(Given information Opens)

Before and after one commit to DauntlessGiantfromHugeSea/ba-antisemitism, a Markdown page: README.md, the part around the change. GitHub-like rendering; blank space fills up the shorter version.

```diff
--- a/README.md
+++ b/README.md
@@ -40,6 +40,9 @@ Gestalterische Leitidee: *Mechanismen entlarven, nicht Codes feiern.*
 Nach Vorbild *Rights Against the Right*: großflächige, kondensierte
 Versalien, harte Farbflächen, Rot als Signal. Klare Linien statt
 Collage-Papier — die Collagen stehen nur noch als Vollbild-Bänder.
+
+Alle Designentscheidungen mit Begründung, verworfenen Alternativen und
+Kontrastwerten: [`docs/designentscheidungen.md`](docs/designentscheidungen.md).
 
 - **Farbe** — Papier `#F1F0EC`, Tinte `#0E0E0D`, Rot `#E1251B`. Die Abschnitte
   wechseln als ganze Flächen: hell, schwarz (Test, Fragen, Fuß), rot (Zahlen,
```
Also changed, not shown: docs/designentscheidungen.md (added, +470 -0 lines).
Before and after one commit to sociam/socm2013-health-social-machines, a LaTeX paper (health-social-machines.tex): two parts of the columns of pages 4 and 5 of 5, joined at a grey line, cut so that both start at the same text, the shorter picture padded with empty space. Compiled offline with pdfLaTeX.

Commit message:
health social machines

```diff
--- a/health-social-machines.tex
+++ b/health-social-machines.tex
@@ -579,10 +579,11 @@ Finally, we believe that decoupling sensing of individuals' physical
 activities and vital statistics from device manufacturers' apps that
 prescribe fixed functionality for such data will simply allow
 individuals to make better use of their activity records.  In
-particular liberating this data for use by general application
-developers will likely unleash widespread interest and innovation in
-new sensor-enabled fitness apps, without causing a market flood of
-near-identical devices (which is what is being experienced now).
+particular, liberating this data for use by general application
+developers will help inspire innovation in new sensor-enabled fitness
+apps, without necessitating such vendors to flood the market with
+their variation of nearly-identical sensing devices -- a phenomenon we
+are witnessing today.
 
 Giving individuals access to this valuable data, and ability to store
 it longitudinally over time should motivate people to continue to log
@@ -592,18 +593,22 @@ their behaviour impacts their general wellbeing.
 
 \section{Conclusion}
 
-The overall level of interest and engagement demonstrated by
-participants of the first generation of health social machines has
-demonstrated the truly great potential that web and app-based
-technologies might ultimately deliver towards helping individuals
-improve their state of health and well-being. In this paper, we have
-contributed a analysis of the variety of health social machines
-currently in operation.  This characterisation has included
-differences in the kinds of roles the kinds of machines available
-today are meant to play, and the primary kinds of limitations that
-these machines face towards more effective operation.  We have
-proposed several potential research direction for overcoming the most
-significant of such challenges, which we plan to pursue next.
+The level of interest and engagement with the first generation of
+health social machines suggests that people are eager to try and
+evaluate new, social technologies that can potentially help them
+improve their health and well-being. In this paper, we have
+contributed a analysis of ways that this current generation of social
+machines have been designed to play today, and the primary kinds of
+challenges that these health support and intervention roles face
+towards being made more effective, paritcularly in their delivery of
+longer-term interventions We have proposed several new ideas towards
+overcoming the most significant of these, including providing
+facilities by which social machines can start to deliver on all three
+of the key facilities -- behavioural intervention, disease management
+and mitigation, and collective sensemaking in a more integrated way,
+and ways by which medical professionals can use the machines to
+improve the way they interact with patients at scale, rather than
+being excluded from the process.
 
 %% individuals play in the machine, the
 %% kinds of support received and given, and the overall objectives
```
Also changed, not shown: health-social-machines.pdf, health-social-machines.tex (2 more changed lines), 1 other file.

(Given information Closes)

What to do ▸
Which lines in the data hold the string "have"? Copy each of them.

Answer section ▸
-improve their state of health and well-being. In this paper, we have
-these machines face towards more effective operation.  We have
+improve their health and well-being. In this paper, we have
+machines have been designed to play today, and the primary kinds of
+longer-term interventions We have proposed several new ideas towards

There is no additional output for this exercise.